Data for the task:
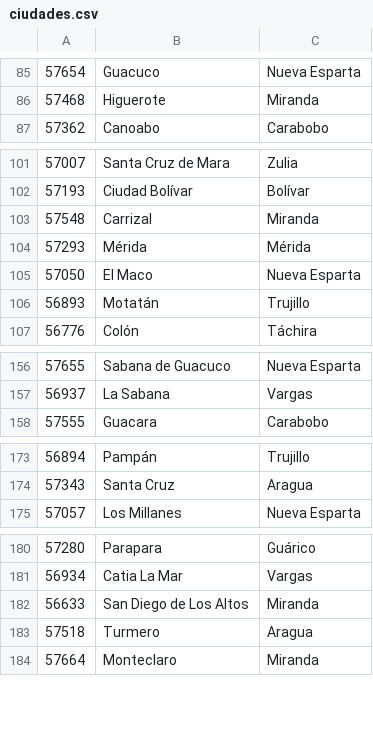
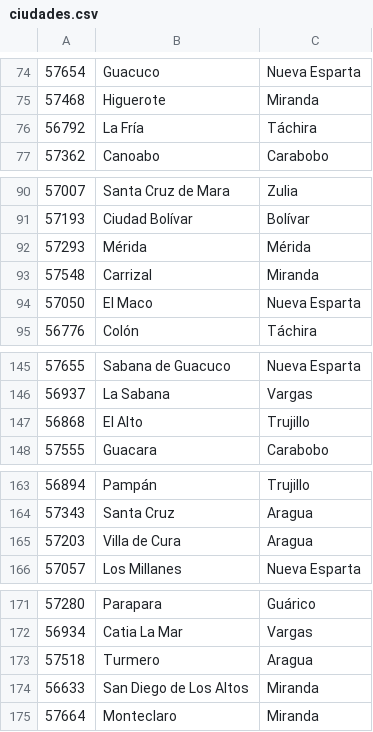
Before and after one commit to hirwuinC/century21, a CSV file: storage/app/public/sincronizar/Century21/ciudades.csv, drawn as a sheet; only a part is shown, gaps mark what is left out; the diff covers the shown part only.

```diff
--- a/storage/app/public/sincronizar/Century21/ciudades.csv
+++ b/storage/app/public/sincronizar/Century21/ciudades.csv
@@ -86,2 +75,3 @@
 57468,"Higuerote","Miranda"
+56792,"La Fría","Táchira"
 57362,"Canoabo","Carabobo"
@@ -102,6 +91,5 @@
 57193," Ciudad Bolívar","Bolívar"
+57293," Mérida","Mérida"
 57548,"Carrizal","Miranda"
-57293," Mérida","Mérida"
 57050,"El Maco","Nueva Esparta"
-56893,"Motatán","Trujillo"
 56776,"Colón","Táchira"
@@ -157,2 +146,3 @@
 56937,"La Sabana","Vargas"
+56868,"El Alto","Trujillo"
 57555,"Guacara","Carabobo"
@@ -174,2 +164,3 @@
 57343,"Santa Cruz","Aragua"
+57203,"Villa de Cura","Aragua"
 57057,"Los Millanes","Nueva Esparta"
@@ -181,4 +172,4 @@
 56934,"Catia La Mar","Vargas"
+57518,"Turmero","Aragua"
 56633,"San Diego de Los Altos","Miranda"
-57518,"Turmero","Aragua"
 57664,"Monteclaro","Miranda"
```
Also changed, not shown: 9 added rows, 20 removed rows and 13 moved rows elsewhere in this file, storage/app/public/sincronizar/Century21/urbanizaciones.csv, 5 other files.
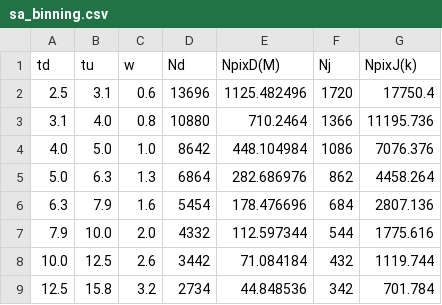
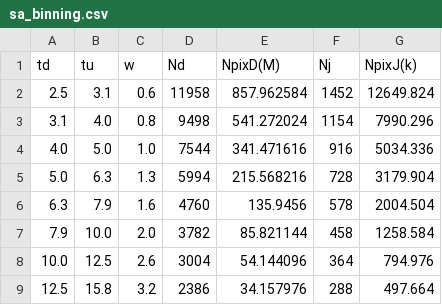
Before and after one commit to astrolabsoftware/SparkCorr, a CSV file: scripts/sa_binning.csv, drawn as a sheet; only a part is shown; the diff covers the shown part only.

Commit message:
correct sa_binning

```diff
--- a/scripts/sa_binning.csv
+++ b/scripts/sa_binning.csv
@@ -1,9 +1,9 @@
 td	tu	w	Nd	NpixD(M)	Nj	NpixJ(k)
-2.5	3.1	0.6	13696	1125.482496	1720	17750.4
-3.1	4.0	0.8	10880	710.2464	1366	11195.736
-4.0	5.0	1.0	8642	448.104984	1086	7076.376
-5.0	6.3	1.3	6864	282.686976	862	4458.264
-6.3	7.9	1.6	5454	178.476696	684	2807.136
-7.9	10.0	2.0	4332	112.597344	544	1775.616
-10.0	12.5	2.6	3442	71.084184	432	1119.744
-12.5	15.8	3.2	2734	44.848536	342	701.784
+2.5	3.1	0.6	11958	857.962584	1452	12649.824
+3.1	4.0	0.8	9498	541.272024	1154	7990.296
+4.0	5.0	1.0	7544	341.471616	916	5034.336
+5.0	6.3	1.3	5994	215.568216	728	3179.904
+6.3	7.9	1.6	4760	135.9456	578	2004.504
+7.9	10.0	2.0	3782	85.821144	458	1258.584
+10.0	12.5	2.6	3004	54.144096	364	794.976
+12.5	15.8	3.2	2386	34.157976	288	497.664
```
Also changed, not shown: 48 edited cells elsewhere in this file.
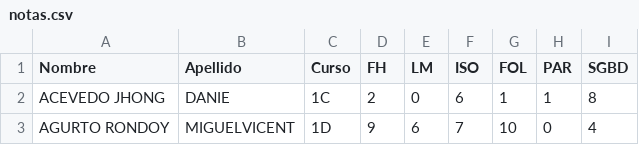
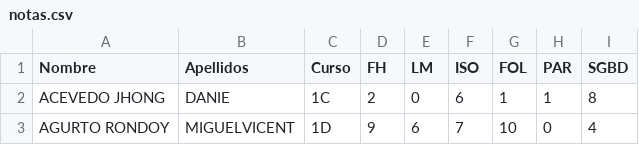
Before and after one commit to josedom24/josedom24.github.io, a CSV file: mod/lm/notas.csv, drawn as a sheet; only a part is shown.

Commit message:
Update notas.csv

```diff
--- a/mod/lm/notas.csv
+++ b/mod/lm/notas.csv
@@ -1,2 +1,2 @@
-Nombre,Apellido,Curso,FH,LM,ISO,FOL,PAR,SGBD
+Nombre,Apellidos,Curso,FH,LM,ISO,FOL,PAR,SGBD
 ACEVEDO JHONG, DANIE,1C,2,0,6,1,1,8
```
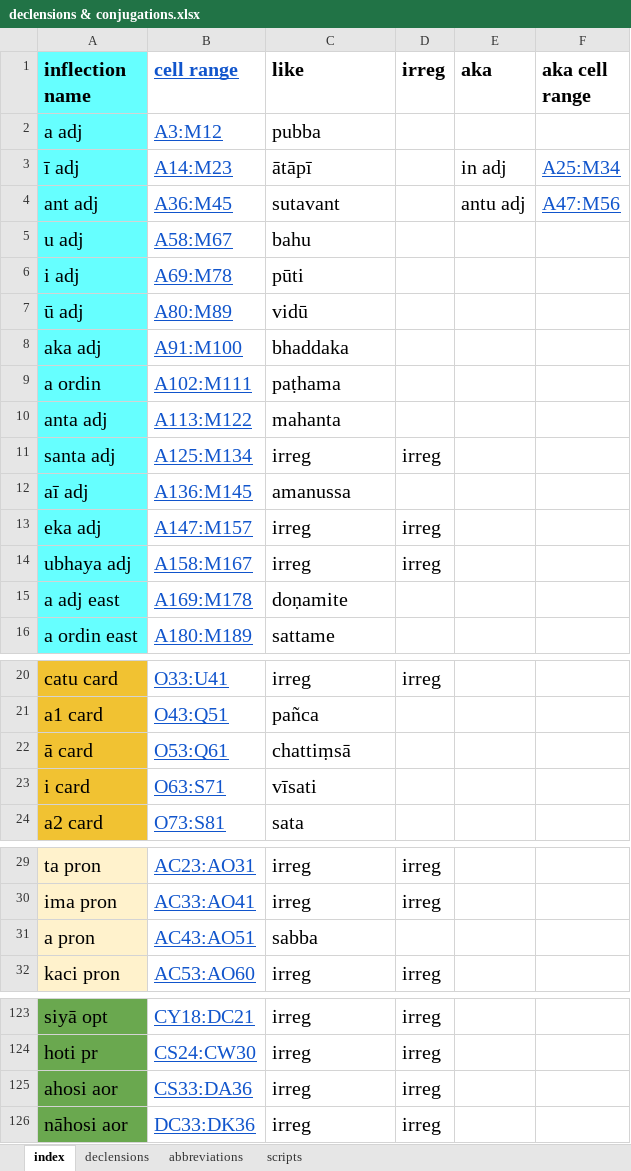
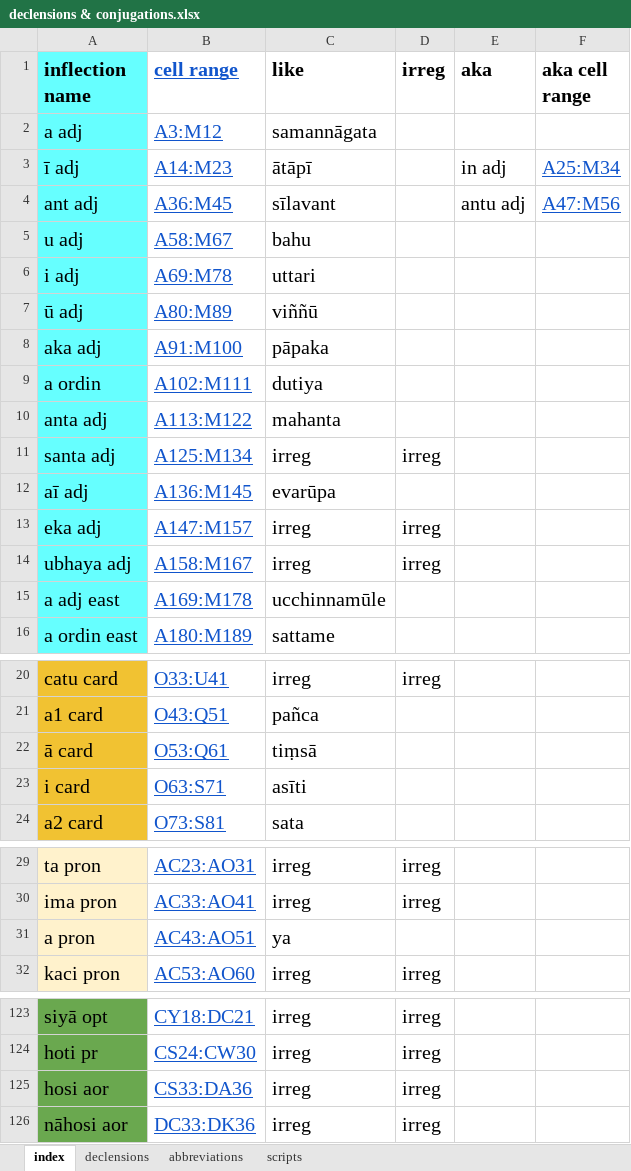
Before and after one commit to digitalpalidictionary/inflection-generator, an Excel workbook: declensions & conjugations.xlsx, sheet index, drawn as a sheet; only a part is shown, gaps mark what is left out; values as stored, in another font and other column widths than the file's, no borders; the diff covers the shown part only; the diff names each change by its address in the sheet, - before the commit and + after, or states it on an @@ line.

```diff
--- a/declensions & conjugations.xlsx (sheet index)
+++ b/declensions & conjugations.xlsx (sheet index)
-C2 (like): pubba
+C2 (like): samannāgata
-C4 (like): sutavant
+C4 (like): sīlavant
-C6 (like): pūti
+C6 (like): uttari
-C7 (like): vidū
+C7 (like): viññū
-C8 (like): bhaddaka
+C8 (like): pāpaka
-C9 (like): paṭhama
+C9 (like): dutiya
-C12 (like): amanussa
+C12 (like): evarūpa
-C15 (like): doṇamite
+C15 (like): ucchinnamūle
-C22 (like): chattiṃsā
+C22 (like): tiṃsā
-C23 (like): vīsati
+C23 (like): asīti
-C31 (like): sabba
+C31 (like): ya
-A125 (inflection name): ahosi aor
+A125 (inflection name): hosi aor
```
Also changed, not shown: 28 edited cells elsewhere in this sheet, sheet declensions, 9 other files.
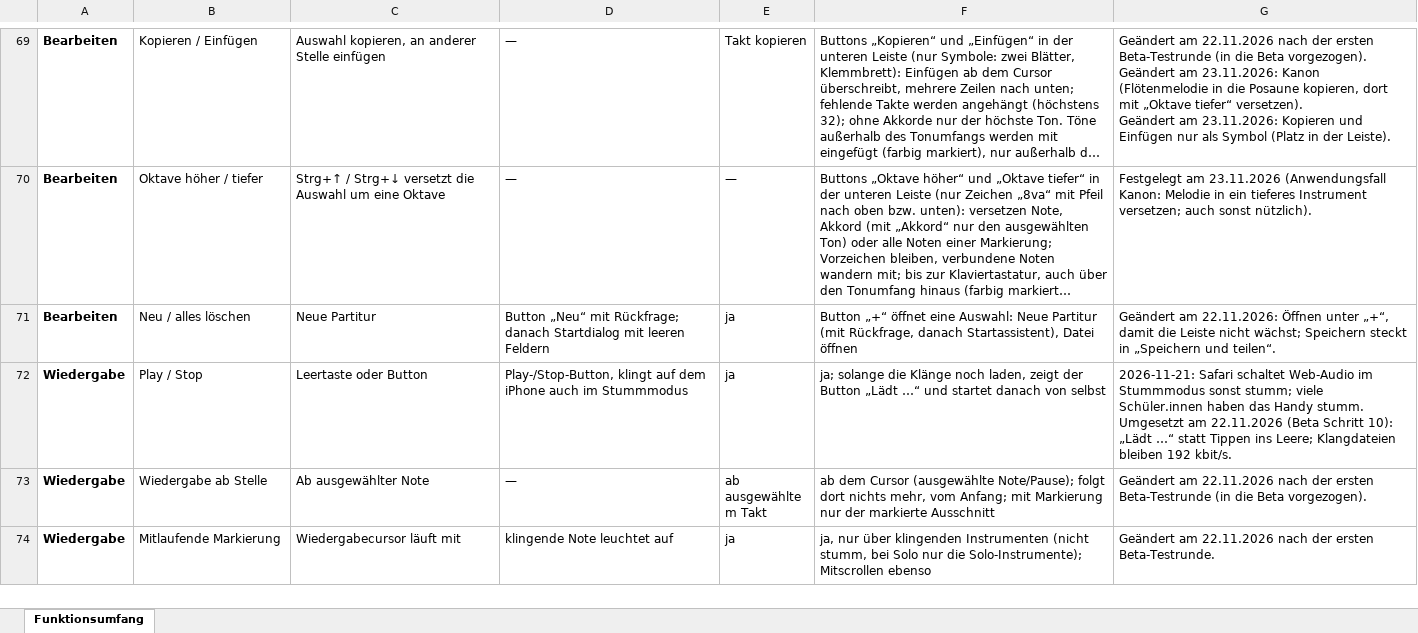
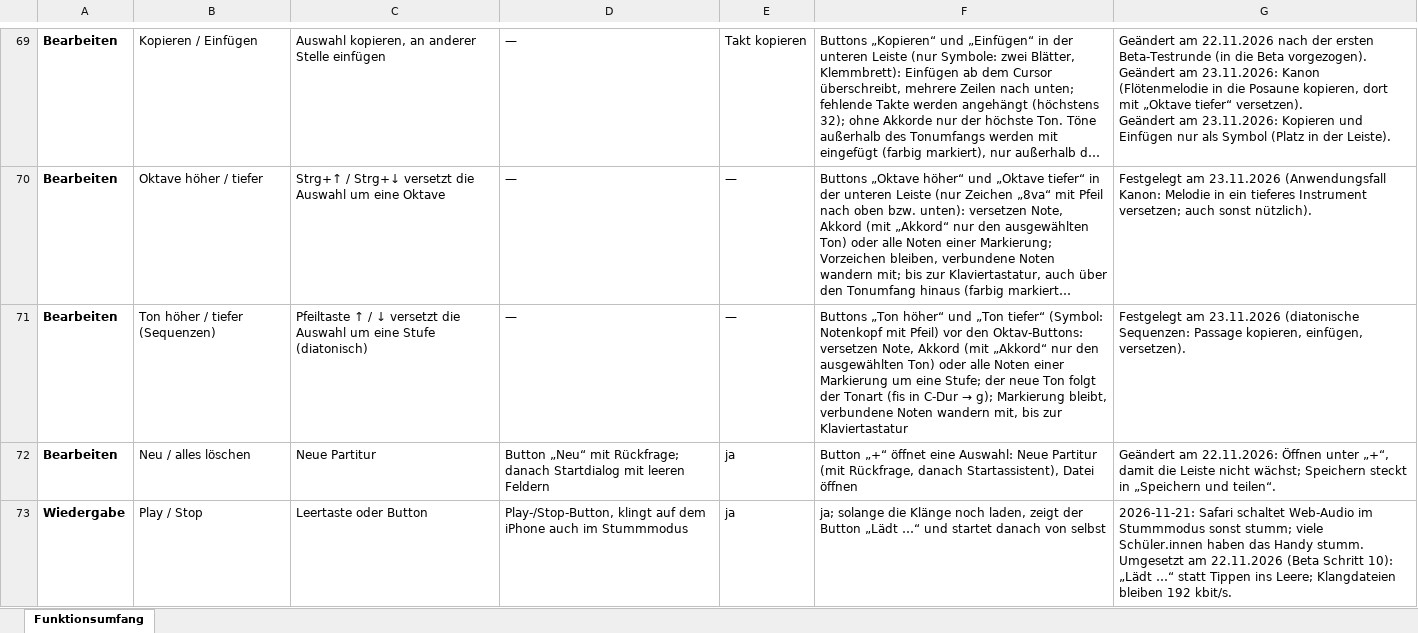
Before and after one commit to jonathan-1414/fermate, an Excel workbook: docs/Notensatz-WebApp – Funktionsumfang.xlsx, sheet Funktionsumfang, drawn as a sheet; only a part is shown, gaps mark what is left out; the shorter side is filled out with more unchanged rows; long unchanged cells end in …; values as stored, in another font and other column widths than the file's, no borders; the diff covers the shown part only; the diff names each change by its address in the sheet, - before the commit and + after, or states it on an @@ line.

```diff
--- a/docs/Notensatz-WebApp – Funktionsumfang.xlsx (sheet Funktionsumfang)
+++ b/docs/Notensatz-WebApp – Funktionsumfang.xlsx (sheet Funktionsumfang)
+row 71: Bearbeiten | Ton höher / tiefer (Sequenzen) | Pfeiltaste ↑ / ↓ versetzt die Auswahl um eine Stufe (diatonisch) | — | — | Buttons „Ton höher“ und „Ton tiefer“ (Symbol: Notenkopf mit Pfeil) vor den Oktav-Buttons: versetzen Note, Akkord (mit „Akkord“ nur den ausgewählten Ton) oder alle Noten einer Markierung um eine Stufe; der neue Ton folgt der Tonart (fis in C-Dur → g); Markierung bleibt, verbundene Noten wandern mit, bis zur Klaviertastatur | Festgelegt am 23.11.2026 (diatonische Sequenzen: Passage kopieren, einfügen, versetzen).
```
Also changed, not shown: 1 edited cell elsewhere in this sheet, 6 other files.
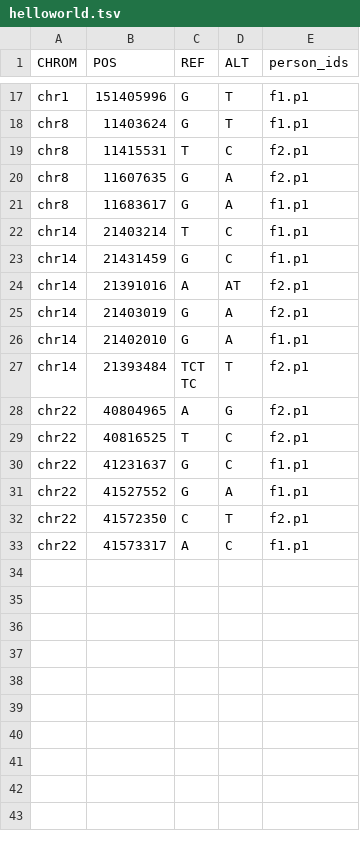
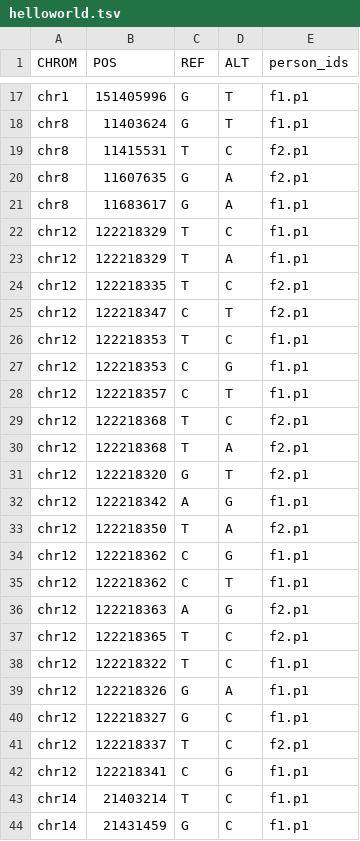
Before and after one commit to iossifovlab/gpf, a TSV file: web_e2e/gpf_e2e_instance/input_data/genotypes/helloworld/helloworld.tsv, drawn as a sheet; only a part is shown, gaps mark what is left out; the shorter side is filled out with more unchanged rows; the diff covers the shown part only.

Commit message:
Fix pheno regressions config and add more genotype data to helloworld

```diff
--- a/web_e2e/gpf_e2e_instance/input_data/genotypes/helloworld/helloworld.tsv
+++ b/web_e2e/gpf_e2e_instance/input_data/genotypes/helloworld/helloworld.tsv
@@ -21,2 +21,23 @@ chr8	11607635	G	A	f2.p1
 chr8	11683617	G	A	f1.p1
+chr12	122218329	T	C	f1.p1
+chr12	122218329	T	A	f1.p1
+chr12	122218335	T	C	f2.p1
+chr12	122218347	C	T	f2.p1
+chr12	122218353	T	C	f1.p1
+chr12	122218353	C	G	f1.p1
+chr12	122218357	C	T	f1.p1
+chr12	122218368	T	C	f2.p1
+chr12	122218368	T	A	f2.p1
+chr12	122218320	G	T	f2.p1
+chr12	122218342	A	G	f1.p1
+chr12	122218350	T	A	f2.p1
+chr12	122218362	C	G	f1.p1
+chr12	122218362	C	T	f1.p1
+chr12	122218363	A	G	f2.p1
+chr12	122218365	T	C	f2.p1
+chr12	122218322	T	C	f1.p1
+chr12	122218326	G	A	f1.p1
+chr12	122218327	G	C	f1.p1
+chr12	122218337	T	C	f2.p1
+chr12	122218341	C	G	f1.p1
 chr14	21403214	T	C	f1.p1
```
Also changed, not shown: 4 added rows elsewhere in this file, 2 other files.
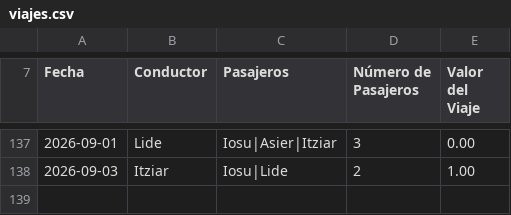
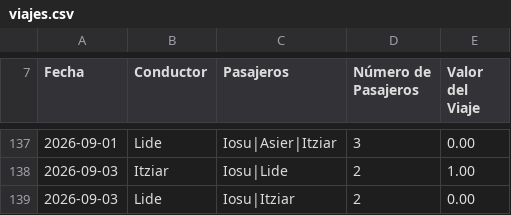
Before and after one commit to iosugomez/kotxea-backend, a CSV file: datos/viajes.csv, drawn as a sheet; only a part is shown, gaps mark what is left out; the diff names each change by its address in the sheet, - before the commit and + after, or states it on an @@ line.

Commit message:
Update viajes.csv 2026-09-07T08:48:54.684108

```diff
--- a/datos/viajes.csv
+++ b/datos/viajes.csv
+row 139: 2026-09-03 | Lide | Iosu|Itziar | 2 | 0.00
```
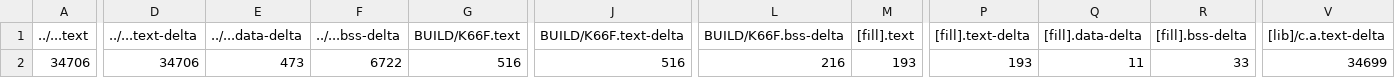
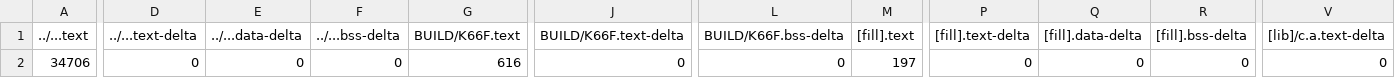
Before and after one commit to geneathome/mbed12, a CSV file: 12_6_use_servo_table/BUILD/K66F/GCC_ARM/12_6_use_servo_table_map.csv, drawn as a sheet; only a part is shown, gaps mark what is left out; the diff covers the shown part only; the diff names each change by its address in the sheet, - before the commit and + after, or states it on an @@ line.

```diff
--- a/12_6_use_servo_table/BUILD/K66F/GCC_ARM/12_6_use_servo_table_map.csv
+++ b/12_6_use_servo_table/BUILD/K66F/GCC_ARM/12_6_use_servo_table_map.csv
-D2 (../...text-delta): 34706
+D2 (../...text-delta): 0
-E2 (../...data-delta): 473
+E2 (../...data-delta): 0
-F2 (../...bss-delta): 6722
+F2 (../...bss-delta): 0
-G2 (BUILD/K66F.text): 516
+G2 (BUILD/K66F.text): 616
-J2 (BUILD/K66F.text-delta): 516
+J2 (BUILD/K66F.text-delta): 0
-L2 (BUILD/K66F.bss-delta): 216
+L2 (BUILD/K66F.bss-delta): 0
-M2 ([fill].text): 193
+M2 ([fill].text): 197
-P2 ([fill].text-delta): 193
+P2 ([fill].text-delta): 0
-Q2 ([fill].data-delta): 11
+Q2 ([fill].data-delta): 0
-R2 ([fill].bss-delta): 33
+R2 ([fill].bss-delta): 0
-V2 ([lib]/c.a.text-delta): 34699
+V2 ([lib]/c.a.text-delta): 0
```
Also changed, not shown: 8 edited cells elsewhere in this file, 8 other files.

Work required:
Filter the listing down to the lines holding the word "notas", and return those.

Answer to this exercise:
Before and after one commit to josedom24/josedom24.github.io, a CSV file: mod/lm/notas.csv, drawn as a sheet; only a part is shown.
Update notas.csv
--- a/mod/lm/notas.csv
+++ b/mod/lm/notas.csv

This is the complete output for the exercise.